Available data ▸
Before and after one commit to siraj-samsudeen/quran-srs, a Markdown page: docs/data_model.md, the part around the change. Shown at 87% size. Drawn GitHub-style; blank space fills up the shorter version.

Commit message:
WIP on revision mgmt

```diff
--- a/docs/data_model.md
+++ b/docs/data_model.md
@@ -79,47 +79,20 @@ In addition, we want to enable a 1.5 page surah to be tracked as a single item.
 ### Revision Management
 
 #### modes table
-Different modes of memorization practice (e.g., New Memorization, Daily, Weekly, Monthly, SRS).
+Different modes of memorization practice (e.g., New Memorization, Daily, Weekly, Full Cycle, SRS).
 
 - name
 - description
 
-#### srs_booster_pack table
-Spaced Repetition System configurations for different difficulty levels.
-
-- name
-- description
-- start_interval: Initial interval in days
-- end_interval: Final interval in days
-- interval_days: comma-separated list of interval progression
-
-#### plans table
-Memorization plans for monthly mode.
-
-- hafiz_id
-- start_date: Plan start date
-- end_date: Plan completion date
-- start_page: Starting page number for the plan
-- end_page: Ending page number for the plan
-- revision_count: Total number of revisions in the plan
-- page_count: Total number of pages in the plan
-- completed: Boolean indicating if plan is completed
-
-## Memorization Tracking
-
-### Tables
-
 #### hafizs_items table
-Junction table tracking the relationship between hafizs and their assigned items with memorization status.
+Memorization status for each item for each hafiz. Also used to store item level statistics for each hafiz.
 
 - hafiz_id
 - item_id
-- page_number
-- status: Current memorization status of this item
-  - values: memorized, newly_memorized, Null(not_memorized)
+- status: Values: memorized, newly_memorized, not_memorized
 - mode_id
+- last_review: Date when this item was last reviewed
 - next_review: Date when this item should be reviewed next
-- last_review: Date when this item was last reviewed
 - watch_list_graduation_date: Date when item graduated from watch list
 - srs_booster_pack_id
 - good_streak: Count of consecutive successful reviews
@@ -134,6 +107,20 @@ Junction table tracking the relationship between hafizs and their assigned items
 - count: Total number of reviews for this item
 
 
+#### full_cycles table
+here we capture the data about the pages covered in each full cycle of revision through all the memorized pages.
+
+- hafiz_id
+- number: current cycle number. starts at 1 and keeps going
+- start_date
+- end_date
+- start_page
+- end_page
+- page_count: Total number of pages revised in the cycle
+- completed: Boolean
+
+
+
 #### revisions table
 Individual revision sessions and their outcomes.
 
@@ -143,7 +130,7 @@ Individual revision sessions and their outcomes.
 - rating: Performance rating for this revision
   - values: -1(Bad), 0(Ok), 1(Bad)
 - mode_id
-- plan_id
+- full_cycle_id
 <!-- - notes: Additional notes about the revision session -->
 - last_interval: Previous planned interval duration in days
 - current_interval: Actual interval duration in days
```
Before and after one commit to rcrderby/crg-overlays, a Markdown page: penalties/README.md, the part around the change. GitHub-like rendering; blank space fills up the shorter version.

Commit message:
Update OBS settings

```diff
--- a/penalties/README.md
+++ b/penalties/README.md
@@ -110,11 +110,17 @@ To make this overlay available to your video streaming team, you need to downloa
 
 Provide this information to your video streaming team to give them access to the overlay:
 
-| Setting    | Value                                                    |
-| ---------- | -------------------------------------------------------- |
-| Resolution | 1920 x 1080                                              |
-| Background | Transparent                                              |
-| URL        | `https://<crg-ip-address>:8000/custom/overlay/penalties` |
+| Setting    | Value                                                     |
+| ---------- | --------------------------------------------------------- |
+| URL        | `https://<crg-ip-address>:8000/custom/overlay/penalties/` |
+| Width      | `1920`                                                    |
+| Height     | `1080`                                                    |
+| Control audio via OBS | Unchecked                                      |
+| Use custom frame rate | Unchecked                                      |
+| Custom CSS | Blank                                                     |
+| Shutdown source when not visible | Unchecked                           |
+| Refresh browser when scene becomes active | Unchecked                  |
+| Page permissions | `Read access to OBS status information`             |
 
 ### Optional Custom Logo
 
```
...
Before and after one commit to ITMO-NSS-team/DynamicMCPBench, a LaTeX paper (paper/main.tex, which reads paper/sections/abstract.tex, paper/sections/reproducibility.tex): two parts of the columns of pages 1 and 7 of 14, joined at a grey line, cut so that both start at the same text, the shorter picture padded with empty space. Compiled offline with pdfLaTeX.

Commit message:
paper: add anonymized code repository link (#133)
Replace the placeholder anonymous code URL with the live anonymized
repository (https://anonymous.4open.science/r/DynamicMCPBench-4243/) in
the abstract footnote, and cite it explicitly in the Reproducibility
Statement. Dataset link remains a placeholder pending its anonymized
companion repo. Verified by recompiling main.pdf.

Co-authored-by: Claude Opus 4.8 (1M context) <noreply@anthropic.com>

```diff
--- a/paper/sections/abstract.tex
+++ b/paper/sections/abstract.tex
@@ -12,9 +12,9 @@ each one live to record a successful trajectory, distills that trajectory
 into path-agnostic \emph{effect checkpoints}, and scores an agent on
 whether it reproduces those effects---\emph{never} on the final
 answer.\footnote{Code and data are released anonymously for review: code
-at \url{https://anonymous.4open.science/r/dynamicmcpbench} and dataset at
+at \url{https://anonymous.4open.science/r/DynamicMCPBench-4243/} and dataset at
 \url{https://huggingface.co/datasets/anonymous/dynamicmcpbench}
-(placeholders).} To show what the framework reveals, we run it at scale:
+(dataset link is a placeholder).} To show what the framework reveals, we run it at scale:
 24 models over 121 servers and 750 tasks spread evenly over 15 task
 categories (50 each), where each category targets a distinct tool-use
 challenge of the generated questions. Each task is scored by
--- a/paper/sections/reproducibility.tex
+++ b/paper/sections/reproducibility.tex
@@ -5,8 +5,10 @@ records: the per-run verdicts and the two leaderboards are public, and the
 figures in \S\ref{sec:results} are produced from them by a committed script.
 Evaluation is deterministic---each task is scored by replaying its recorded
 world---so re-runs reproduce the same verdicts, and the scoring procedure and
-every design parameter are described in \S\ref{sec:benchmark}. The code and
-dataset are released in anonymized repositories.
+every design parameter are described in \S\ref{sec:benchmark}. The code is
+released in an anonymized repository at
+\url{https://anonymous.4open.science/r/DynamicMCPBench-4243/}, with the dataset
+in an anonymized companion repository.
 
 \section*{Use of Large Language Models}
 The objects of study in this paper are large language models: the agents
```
...
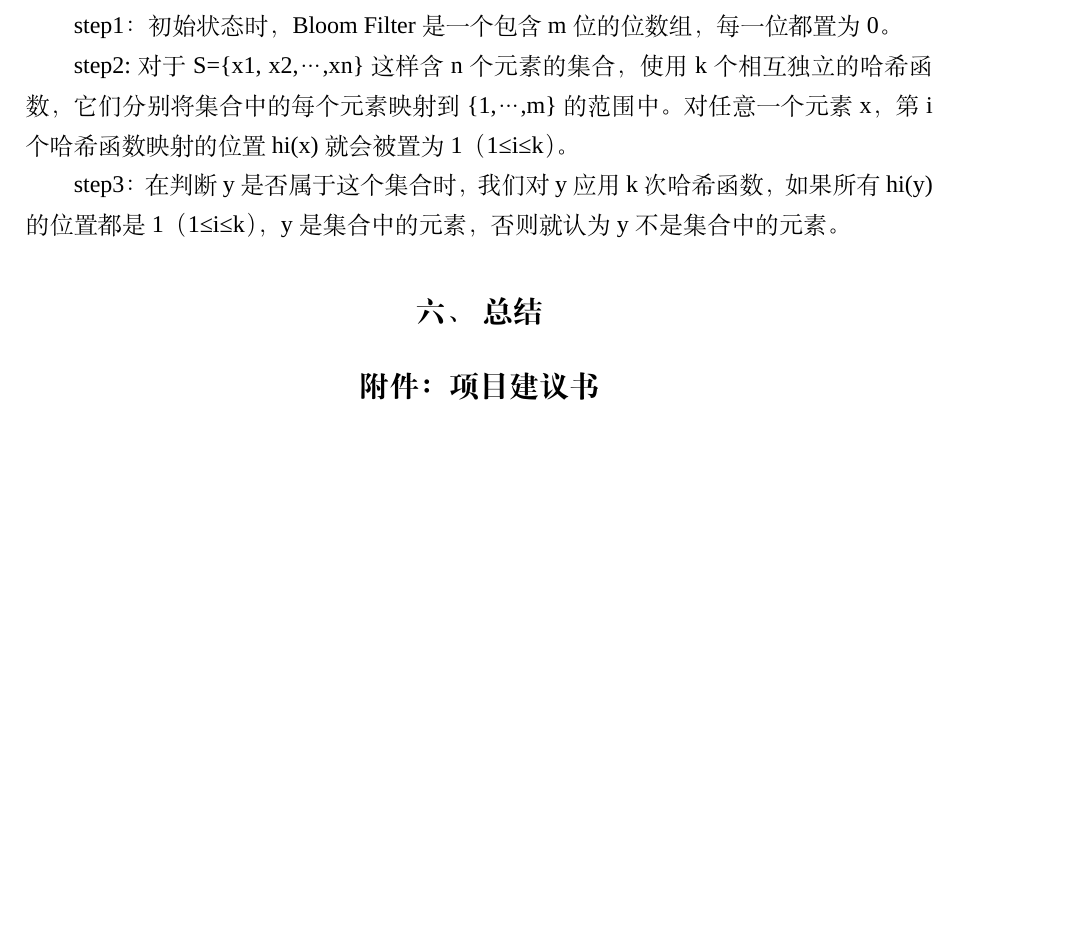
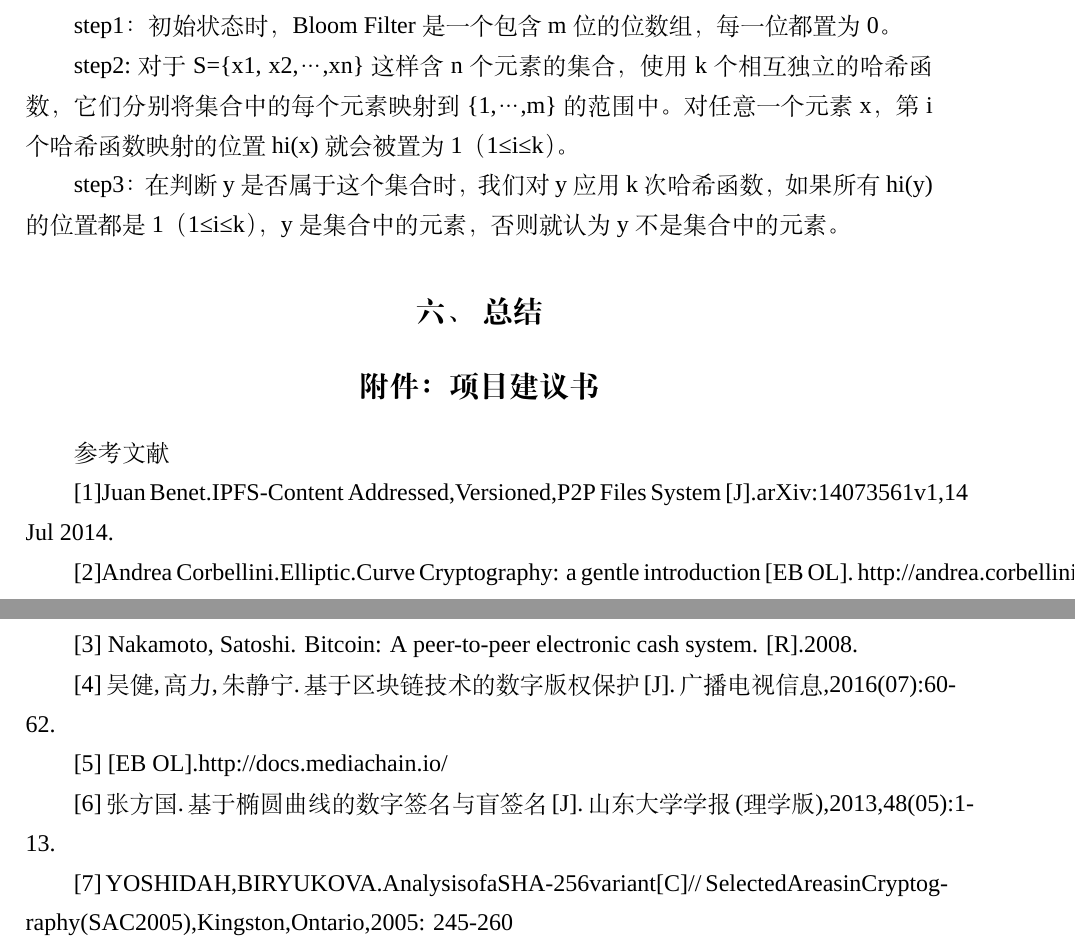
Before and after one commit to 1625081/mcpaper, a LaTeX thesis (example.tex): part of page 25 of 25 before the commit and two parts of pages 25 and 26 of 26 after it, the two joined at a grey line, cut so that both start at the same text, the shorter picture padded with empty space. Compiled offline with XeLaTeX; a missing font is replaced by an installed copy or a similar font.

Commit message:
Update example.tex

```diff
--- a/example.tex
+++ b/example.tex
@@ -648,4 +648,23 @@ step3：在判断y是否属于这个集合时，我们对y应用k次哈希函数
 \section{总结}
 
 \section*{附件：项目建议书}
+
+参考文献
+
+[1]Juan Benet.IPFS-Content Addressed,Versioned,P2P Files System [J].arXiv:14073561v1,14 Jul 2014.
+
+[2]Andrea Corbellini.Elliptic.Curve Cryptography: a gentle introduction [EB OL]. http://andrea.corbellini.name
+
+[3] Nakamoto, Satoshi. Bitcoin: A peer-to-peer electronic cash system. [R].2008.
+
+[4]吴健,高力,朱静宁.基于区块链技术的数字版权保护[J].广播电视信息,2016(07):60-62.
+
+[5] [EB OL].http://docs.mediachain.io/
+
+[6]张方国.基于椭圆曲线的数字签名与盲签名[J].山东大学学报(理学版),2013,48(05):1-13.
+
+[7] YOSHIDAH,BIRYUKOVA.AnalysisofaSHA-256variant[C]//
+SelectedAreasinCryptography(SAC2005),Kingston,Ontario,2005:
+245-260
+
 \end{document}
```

How to complete this task ▸
Above are lines of data; count those that hold "released" and answer with the number only.

Exercise solution ▸
3